Finance Minister has presented the detailed report of financial losses suffered by the State during five month long strikes and shut downs in summer 2016 in Kashmir valley. Losses touch a whooping figure of rupees 16,000 crore from 8 July to 30 November 2016. Nobody in the State except those who had been issuing the hartal calendar regularly for five months will be happy with the figures doled out by the report. What one is tempted to say after going through the report is that Kashmiris have tremendous capacity of self-torture and self delusion. Any sensible community would hang its head in shame after being informed by reliable sources about the magnitude of the losses they have inflicted upon themselves on the behest and prompting of others who have no interests in Kashmir other than sadistically witnessing its descent into chaos. The commonplace question on the lips of all bewildered citizens in Kashmir is “what have the callers of strikes gained at the end of the day?” Yes, they have gained one thing and that is they have satisfied their ego of showing down their political enemies that they are more popular with the youth of the Valley and would interact more briskly with them. But what does the youth think about it? That is the crucial question. The hartal leaders will only stick their heads into sand like the ostrich and see nothing around them. But the figures quoted by the Finance Minister on the floor of the House have to be the eye-opener for everybody. To put it succinctly, the conflict reduced Per Capita GDP growth, FDI inflows, export, trade flows, domestic investment, tourism inflow, etc besides redirecting public expenditure to security related expenditure. The estimated loss suffered by Industrial sector during 130 days of hartals and curfew, is of the order of Rs 13,291 crores, comprising of Rs 6,548 crore of Private sector and Rs 6,713 crores of Government sector. The estimated turnover and revenue loss in Rs 13291 crores is of the order of Rs 11555 crores (Private sector Rs 5720 crores and Government sector Rs 5835 crores) and Rs 1736 crores (Private sector Rs 858 crores and Government sector Rs 878 crores), respectively.
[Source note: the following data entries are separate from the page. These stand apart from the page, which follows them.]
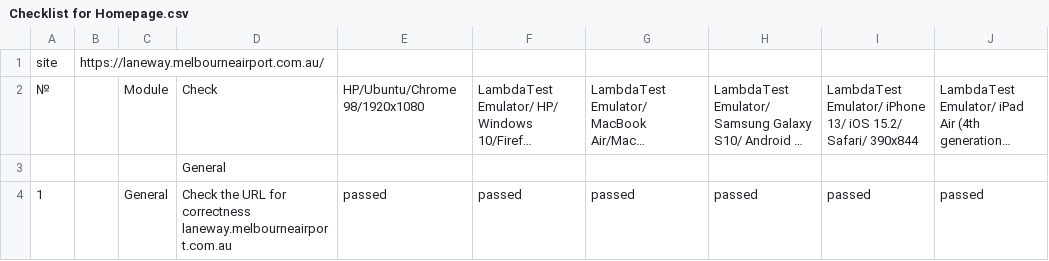
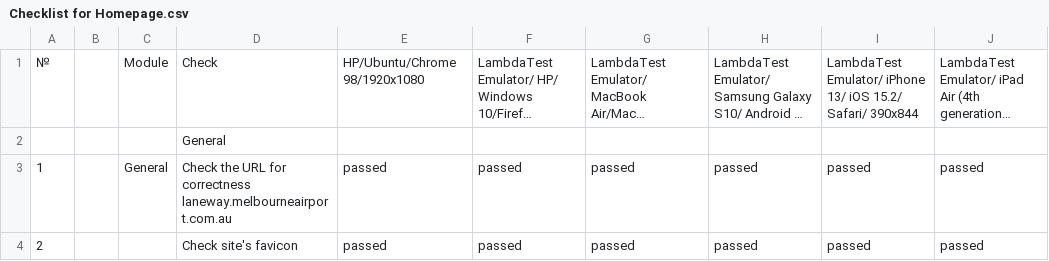
Before and after one commit to TatsianaSiargeeuna/BugReports, a CSV file: Checklist for Homepage.csv, drawn as a sheet; only a part is shown; the shorter side is filled out with more unchanged rows; long unchanged cells end in …; the diff names each change by its address in the sheet, - before the commit and + after, or states it on an @@ line.

Commit message:
for laneway.melbourneairport.com.au

```diff
--- a/Checklist for Homepage.csv
+++ b/Checklist for Homepage.csv
-row 1: site | https://laneway.melbourneairport.com.au/
```
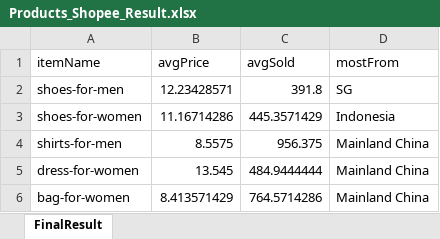
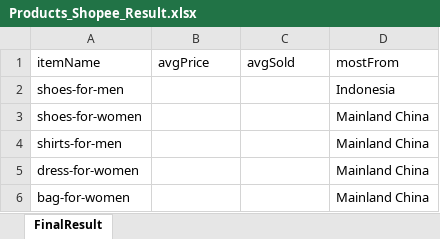
Before and after one commit to Ryan-HJLiu/AN6817-TeamProject, an Excel workbook: Data/Products_Shopee_Result.xlsx, sheet FinalResult, drawn as a sheet; values as stored, in another font and other column widths than the file's, no borders; the diff names each change by its address in the sheet, - before the commit and + after, or states it on an @@ line.

```diff
--- a/Data/Products_Shopee_Result.xlsx (sheet FinalResult)
+++ b/Data/Products_Shopee_Result.xlsx (sheet FinalResult)
-B2 (avgPrice): 12.23428571
+B2 (avgPrice): (empty)
-C2 (avgSold): 391.8
+C2 (avgSold): (empty)
-D2 (mostFrom): SG
+D2 (mostFrom): Indonesia
-B3 (avgPrice): 11.16714286
+B3 (avgPrice): (empty)
-C3 (avgSold): 445.3571429
+C3 (avgSold): (empty)
-D3 (mostFrom): Indonesia
+D3 (mostFrom): Mainland China
-B4 (avgPrice): 8.5575
+B4 (avgPrice): (empty)
-C4 (avgSold): 956.375
+C4 (avgSold): (empty)
-B5 (avgPrice): 13.545
+B5 (avgPrice): (empty)
-C5 (avgSold): 484.9444444
+C5 (avgSold): (empty)
-B6 (avgPrice): 8.413571429
+B6 (avgPrice): (empty)
-C6 (avgSold): 764.5714286
+C6 (avgSold): (empty)
```
Also changed, not shown: Data/Products_Lazada.xlsx, Data/Products_Lazada_Result.xlsx, 5 other files.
There is hardly any sector of activity that has not suffered losses according to its capacity. After July 8, tourist activity in the valley was reduced almost to zero because owing to stories of unrest, no tourist was ready to undertake the visit to Kashmir. There was almost zero recording of foreign tourists after the killing of Burhan Wani. A host of professionals are linked with tourism industry like houseboat owners, shikarawalas, taxi drivers, hoteliers, handicrafts lovers, hikers, anglers and naturalists. They one and all suffered in their turn. The worst sufferers were the students who were stopped from attending their classes with the result that the Government had to declare mass promotion of students up to 9th class as they became helpless victims of vandalism. Losses of Small Scale Industrial units their turnover loss was Rs 1800 crore and revenue loss touched Rs 275 crores. During 2015-16, the number of tourist who visited the Valley stood at 6, 23,932 including 2, 20,490 Amarnath yatris. Private and public transport, both suffered heavy losses.  J&K Transport Corporation suffered loss of revenue to the tune of Rs 5.25 crore as compared to last year and its 182 vehicles, including 76 trucks, were damaged by miscreants.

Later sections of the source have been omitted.